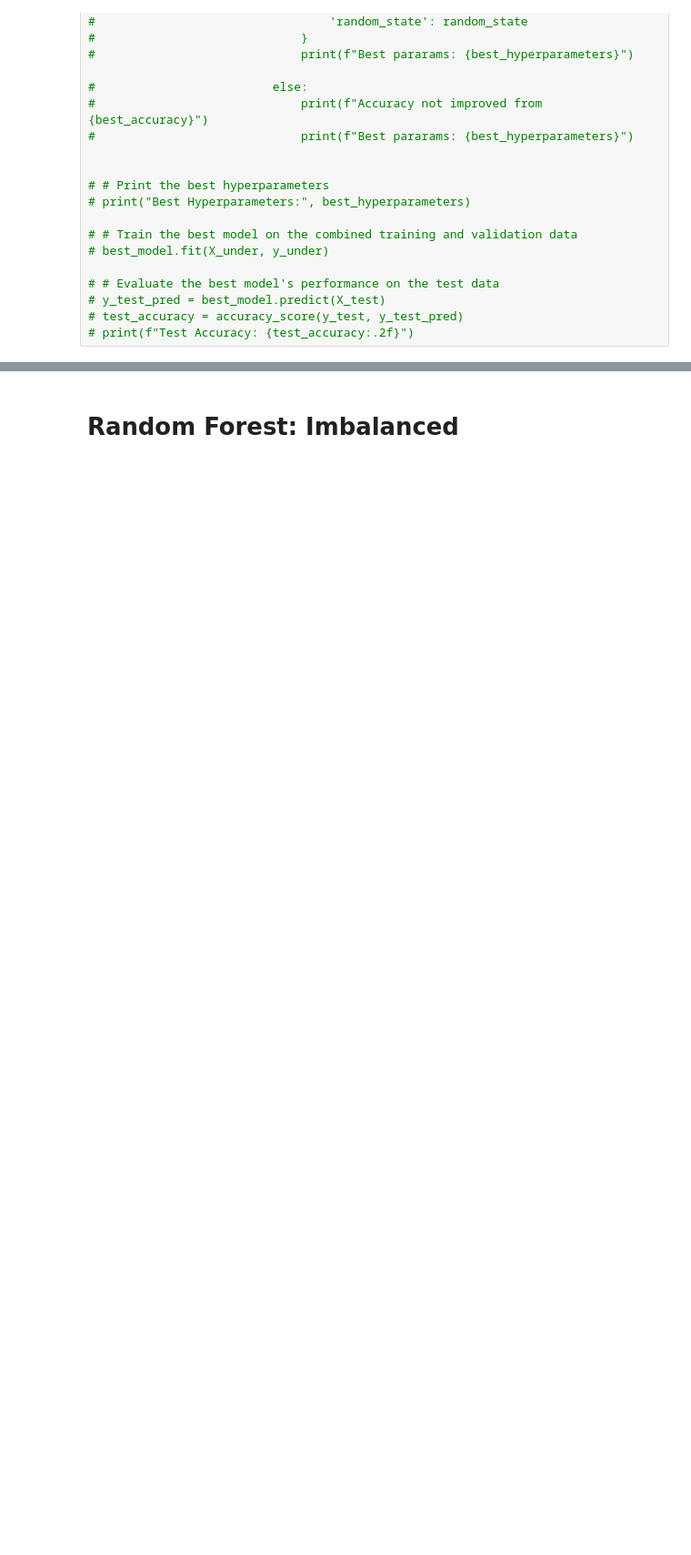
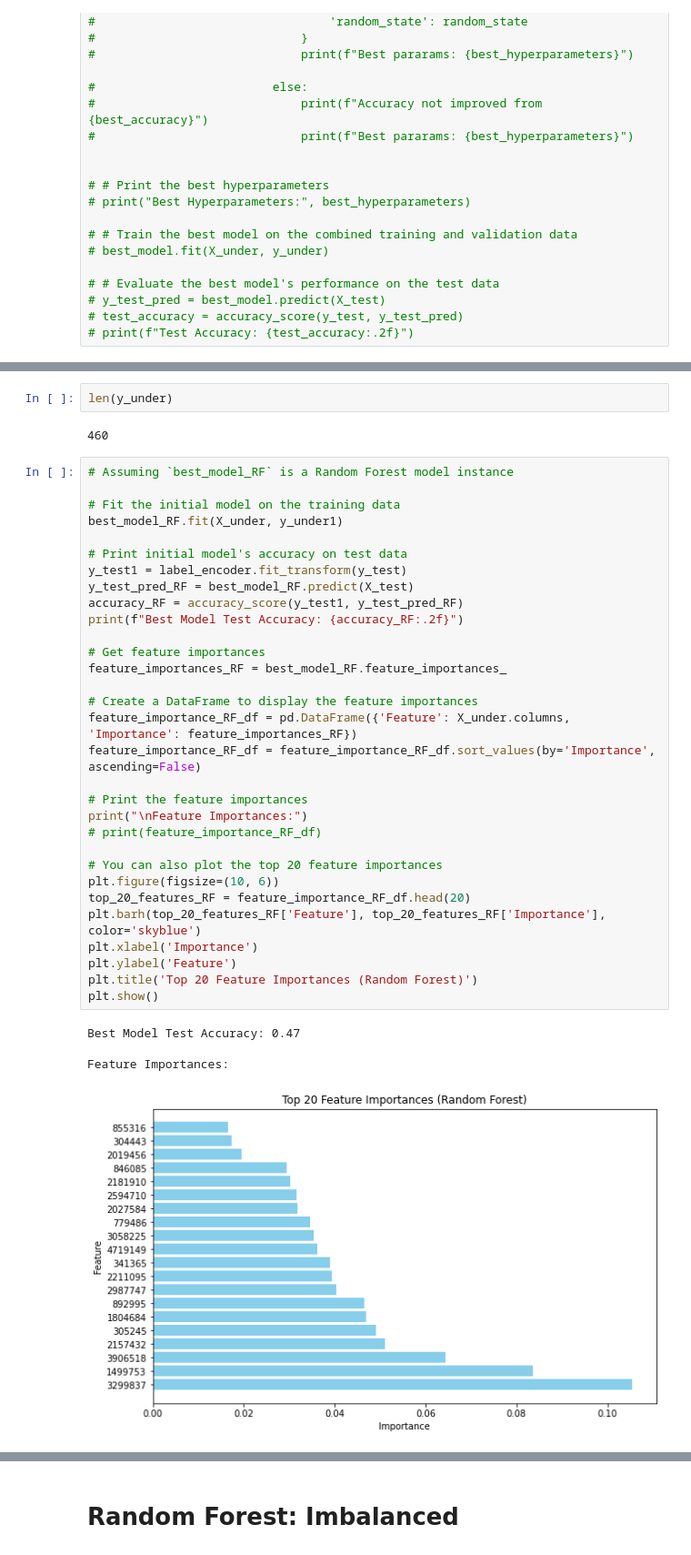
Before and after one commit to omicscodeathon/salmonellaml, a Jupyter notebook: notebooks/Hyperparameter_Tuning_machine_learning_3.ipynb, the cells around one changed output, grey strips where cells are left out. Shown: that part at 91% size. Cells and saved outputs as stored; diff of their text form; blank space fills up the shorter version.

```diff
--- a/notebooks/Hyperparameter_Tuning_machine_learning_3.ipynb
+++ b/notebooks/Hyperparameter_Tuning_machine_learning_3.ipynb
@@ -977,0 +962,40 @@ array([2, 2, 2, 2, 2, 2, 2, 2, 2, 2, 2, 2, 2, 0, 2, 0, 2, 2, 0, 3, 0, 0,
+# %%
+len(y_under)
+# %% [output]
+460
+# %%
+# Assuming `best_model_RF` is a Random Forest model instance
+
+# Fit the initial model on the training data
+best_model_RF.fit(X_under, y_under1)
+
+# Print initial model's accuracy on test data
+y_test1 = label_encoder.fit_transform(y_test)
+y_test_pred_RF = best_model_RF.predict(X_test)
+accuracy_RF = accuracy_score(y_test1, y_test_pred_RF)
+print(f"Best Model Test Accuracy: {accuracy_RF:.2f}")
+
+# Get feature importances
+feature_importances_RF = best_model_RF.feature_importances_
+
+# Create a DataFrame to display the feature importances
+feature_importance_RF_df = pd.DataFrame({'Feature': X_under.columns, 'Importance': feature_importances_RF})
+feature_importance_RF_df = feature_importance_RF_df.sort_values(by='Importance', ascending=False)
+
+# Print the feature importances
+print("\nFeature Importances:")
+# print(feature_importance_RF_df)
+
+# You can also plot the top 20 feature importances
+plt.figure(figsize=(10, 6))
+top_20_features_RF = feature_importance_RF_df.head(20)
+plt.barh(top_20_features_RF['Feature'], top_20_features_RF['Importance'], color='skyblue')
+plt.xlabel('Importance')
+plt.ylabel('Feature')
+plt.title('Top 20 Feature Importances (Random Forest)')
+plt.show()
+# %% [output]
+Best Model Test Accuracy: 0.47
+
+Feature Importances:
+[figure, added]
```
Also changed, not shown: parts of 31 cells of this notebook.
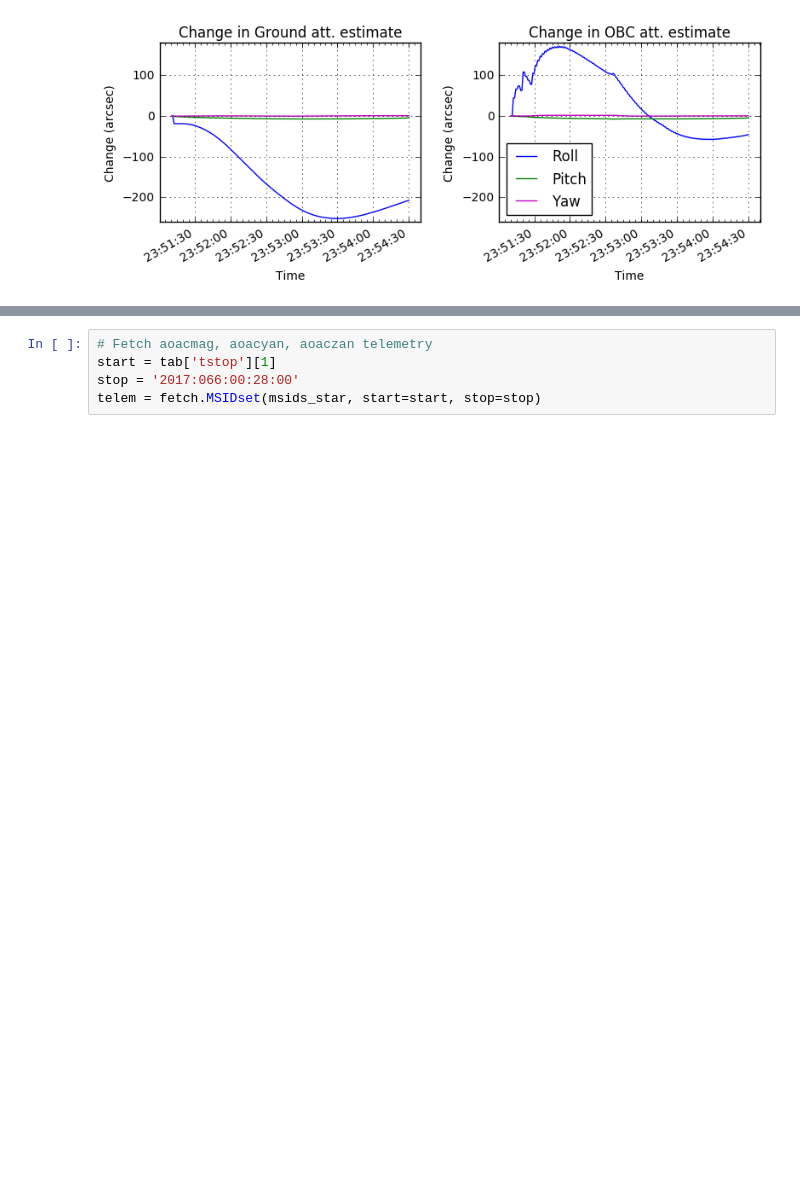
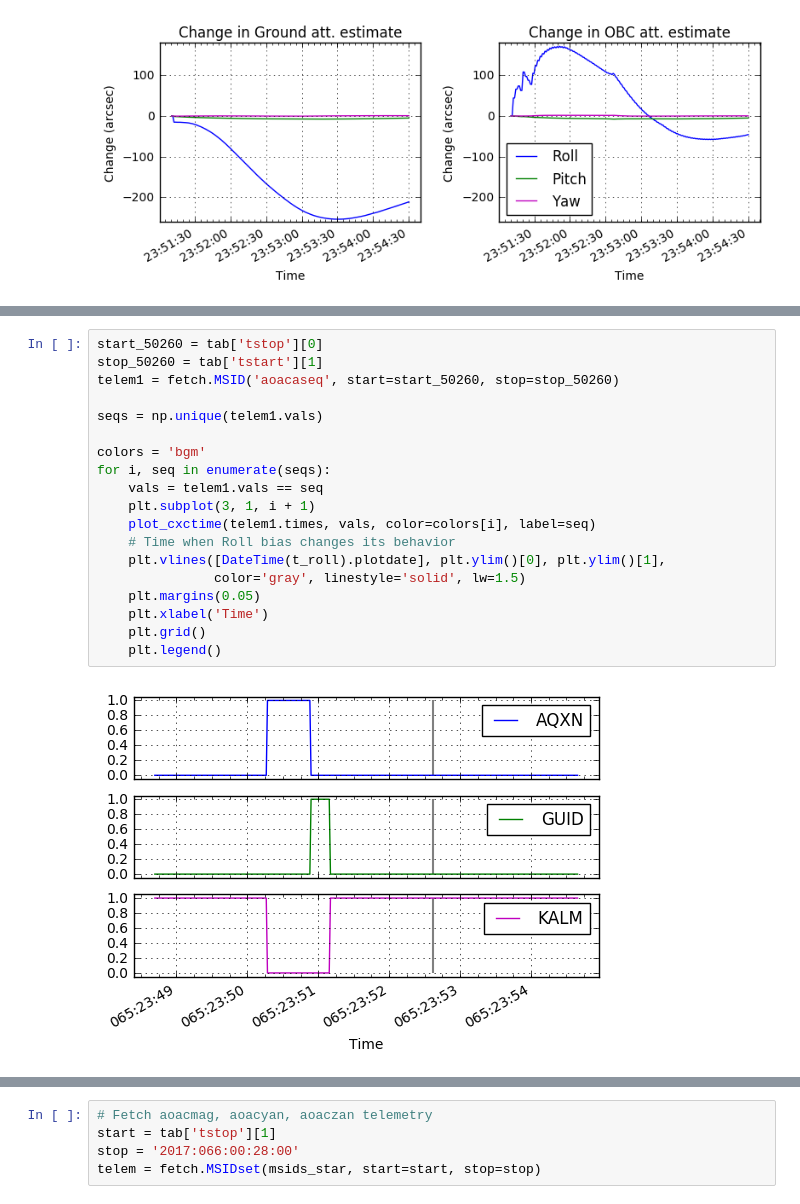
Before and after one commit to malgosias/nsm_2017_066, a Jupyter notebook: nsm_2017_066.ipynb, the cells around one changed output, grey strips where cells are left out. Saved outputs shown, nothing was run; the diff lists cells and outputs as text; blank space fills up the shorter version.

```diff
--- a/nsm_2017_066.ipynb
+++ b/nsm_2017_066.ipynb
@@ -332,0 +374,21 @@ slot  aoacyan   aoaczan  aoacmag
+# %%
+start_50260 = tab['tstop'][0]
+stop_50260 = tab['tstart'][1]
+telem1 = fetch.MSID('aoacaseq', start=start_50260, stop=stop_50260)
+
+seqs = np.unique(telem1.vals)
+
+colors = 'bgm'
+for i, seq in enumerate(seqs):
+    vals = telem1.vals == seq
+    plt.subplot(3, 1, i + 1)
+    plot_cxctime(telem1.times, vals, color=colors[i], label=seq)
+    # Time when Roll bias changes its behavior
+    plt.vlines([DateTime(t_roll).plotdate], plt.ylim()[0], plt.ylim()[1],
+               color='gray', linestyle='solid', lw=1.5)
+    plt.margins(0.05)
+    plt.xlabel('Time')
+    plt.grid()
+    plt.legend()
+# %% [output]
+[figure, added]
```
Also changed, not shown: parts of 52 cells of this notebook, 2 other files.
▬▬▬▬▬▬▬▬▬▬
Copy every line of the material above in which the string "changed" can be found.

SOLUTION TO THIS PROBLEM
Before and after one commit to omicscodeathon/salmonellaml, a Jupyter notebook: notebooks/Hyperparameter_Tuning_machine_learning_3.ipynb, the cells around one changed output, grey strips where cells are left out. Shown: that part at 91% size. Cells and saved outputs as stored; diff of their text form; blank space fills up the shorter version.
Also changed, not shown: parts of 31 cells of this notebook.
Before and after one commit to malgosias/nsm_2017_066, a Jupyter notebook: nsm_2017_066.ipynb, the cells around one changed output, grey strips where cells are left out. Saved outputs shown, nothing was run; the diff lists cells and outputs as text; blank space fills up the shorter version.
Also changed, not shown: parts of 52 cells of this notebook, 2 other files.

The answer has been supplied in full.